In the evening we visited the Water Puppetry Show... Water Puppetry is a traditional part of North Vietnamese life which depicts scenes from rural life and the country's history (both mythical and real). It is performed using a pond/pool as a stage, with the puppeteers (hidden behind a screen) controlling their charges with rods, wires and string submerged below the surface of the water. Blurb: "Since the eleventh century, this unique cultural offering has been kept a guarded treasure of a few families along the Red River Delta. The art evolved in the delta villages around Hanoi long before it was introduced to the court there more than 800 years ago. A stele in 1121 records that a water puppet show was staged for the king's birthday party. Few other than those who lived nearby ever saw these performances. Water puppetry remained a strictly local entertainment, with shows usually performed after the spring harvest or at special celebrations like an important wedding. At these shows, villagers first paid homage to the spirits, thanked them for the harvest and then sat back to enjoy the show." The show was really very interesting and all the children in the audience loved it. The music was very traditional and provided by a small band playing a range of strange instruments. The puppets were colourful and effective, the jumping fish had all the movements of a live fish...very clever.
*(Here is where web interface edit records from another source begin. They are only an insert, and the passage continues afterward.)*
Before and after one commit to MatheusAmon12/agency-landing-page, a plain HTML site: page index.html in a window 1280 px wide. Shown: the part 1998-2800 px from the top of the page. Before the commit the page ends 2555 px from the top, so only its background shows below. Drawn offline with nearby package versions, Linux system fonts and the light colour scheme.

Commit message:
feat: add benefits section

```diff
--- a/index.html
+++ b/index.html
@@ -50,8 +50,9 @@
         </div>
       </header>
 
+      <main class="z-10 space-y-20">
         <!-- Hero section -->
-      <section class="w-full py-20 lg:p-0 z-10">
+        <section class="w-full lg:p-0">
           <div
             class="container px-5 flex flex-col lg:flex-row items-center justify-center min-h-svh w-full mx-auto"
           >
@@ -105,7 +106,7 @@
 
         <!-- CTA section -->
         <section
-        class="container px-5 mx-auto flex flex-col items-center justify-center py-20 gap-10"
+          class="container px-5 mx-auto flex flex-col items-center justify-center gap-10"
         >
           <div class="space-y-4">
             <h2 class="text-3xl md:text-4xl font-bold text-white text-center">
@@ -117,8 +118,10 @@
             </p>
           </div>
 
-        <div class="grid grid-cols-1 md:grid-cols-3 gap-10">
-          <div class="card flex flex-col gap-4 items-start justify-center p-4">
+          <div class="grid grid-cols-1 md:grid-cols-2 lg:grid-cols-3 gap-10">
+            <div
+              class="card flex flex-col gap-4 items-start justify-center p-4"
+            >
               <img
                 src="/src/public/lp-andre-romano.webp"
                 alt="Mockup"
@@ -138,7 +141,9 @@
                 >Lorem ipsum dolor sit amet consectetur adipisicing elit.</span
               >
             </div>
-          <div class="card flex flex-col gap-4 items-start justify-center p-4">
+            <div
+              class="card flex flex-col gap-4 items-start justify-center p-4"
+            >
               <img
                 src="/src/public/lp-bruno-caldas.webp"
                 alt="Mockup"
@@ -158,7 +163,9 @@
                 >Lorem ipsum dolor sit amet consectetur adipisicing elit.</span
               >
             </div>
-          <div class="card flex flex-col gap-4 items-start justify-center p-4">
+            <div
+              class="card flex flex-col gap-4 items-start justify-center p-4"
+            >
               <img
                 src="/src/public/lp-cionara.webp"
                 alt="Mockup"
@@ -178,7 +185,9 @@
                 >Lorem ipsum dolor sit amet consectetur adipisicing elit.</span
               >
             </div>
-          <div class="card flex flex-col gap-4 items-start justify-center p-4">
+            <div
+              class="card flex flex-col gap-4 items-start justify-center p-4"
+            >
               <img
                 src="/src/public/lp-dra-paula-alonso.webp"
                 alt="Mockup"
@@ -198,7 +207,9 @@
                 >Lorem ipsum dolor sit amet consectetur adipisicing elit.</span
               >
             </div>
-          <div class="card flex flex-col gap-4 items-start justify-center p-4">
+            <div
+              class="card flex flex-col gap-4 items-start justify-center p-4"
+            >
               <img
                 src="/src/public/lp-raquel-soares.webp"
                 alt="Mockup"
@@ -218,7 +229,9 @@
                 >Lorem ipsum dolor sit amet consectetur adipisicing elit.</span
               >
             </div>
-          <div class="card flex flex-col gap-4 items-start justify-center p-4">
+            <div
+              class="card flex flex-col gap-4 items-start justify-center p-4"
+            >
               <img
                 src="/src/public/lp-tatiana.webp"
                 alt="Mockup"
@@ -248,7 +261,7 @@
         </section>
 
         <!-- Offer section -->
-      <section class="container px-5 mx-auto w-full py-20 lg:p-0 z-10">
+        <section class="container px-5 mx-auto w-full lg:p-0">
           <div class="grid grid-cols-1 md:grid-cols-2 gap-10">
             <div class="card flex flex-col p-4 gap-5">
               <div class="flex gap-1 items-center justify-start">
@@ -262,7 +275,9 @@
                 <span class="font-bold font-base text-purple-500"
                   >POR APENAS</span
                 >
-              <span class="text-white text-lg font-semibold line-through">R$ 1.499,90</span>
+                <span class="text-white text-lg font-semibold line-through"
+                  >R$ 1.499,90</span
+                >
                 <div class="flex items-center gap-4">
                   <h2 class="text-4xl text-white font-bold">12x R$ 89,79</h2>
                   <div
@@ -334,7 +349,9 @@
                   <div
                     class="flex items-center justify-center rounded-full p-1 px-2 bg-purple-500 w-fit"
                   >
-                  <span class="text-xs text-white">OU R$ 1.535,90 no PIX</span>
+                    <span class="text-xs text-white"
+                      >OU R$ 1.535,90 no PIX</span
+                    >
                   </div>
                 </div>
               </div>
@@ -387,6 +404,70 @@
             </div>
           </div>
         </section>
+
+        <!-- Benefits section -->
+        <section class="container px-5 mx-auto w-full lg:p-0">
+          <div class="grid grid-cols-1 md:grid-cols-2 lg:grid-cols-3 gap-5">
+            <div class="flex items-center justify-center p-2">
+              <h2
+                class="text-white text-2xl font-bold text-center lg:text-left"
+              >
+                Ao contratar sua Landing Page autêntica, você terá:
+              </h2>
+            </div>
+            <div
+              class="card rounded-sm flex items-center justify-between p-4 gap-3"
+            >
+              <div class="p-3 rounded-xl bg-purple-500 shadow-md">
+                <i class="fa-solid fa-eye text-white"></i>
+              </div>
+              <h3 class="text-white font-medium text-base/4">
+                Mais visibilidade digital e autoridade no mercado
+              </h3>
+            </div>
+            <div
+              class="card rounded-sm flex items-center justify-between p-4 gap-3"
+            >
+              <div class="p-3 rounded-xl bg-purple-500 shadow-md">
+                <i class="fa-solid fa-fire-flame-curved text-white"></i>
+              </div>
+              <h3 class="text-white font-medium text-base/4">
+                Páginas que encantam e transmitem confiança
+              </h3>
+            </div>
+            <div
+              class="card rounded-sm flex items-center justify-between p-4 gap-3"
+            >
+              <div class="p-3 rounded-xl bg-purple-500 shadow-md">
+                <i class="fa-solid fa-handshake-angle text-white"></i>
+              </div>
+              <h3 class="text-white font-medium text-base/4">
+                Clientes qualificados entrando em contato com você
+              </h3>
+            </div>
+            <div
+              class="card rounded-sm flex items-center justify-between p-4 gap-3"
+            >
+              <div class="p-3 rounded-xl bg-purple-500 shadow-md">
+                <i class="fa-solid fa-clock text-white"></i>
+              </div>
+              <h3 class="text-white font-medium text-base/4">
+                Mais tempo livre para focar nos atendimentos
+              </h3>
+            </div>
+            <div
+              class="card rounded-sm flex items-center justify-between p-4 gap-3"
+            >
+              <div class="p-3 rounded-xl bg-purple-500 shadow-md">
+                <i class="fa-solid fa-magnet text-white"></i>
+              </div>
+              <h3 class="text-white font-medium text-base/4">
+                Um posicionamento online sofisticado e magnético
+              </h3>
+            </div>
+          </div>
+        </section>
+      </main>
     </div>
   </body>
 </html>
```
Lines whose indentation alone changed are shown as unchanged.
Off for 2for1 drinks in a lovely bar (I-Box) - playing jazz music and very plush. Then, because we couldn't help ourselves (and because it was our last night in Hanoi), we went for a rather extravagant dinner (well on our budget anyway) at Bobby Chinn's Restaurant (http://www.bobbychinn.com/en/home.htm). The place is lush red and our photos are a little odd!! The menu was very amusingly written (intentionally for a change) and we had gorgeous food and drink, great music playing and a very relaxed atmosphere compared to the chaos of Hanoi outside. It just had to be done...just to calm our nerves...I could have stayed there all night...yummm....
We ended the evening with cake and ice-cream that we hadn't ordered, in a cafe by the lake. You have to watch what you order here cause they usually don't understand and then they get really annoyed with you and rudely thrust whatever dish they brought you in your face and flounce off...ho hummm...the setting was nice though...